New vehicle prices continue to rise, and the quick depreciation rate of new cars has many consumers looking to purchase used vehicles. Investing in a used car can be a sensible option, if you do your research and learn how to spot potential problems you can save yourself from expensive repairs down the road. Here are five things you should look for when shopping for your next vehicle to help you avoid purchasing a lemon.
When looking at used cars, the tires can tell you a lot about the vehicle. To ensure you receive the best deals on a used car, it is important to check everything, starting with the tires. Check the tread wear on each tire. The wear should be even across the width of the tread. If the tread is worn unevenly along the circumference of the tire, it could indicate a problem with the steering, brakes, or suspension, according to the experts at Kelley Blue Book.
Since you’ll be spending the most time in the inside of the car, it is essential to check the interior for damage. Sniff the interior when you first open the door. If it smells moldy, musty, or like mildew, it could indicate a water leak. Check the upholstery for rips and excessive wear. Try all the seat adjustments to make sure they work correctly. Check the instruments and controls as well as the sound system. Check for signs of rust in the spare-tire well.

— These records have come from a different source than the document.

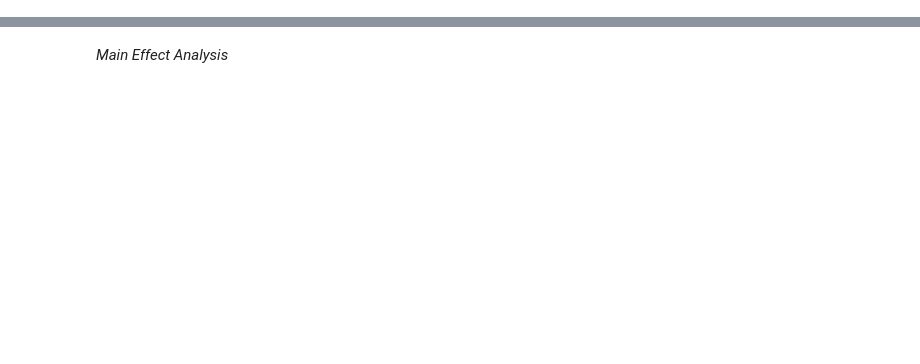
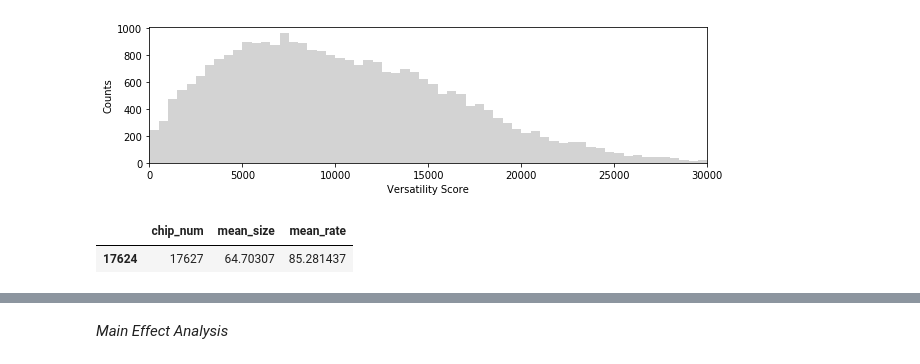
Before and after one commit to CIDARLAB/DAFD, a Jupyter notebook: versatility_analysis.ipynb, the cells around one changed output, grey strips where cells are left out. Cells and saved outputs as stored; diff of their text form; code cells hidden in the pictures; blank space fills up the shorter version.

```diff
--- a/versatility_analysis.ipynb
+++ b/versatility_analysis.ipynb
@@ -30,10 +9,10 @@ R square (R^2) for Train:                 0.953238
 # %%
 # Load datasets to be used for analysis
-chips = pd.read_csv("data/20210420_versatility_results_dripping.csv")
-all_results = pd.read_csv("data/20210419_all_data_working.csv")
+chips = pd.read_csv("data/20220520_versatility_noCutoff/20220520_versatility_results_dripping.csv")
+all_results = pd.read_csv("20220520_allData.csv")
 
 # Filter results manually
 all_results = all_results.loc[all_results["regime"] == 1, :]
-all_results = all_results.loc[all_results["diff"] < 50, :]
-chips = chips.loc[chips["score"] != -1,:]
+#all_results = all_results.loc[all_results["diff"] < 50, :]
+#chips = chips.loc[chips["score"] != -1,:]
 chips = chips.sort_values("score")
@@ -39,0 +21,14 @@ chips = chips.sort_values("score")
+# %%
+import matplotlib
+bin_range = [0,30000]
+plt.figure(figsize=[10,2.5])
+plt.hist(chips.score, bins=60, range=bin_range, color="#d3d3d3")
+plt.xlim([0,30000])
+plt.xlabel("Versatility Score")
+plt.ylabel("Counts")
+
+matplotlib.rcParams['pdf.fonttype'] = 42
+matplotlib.rcParams['ps.fonttype'] = 42
+plt.savefig("20220609_versatility_distribution.pdf")
+# %% [output]
+[figure, added]
@@ -39,0 +42,5 @@ chips = chips.sort_values("score")
+# %%
+df_means.loc[df_means.chip_num==17627,:]
+# %% [output]
+|  | chip_num | mean_size | mean_rate |
+| 17624 | 17627 | 64.70307 | 85.281437 |
```
Also changed, not shown: parts of 26 cells of this notebook, 11 other files.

Examine the body of the car. Look for scratches, dents, and rust. Look at the lines of the doors and fenders, if any of the panels look misaligned or if there are significant gaps, it could indicate a shoddy repair job. Check the wheel wells, the door bottoms, and the rocker panels beneath the doors for rust. Rust anywhere on the vehicle could be a strong indication that there will be trouble later on, according to the experts at Allstate. Be sure to examine the glass for cracks or chips, and confirm the lights are working.
Look under the hood and examine all the engine related components. Be wary if there is oil splattered about or on the pavement under the engine compartment and check the battery for corrosion. Squeeze the various rubber hoses for firmness. They should be supple and not dry or cracked. Check the levels and color of all the fluids and look for leaks. Examine the battery and check the electrolyte levels. A low level could indicate that the battery is working too hard.
Under the Vehicle
Check under the vehicle to see if there are old puddles of gasoline, coolant, oil, or transmission fluid. Check the tailpipe for residue. If it is greasy and black, it means burnt oil. If you can get under the vehicle, check for oil drips, and green or red fluid. If you see this, it’s not a good sign.
When you are looking to purchase a used car, doing a simple inspection can save you the headache of costly repairs down the road. If you can, take the vehicle to an independent mechanic and have them do a thorough inspection of the car. Don’t risk purchasing an lemon, do a little upfront inspection work before signing on the dotted line.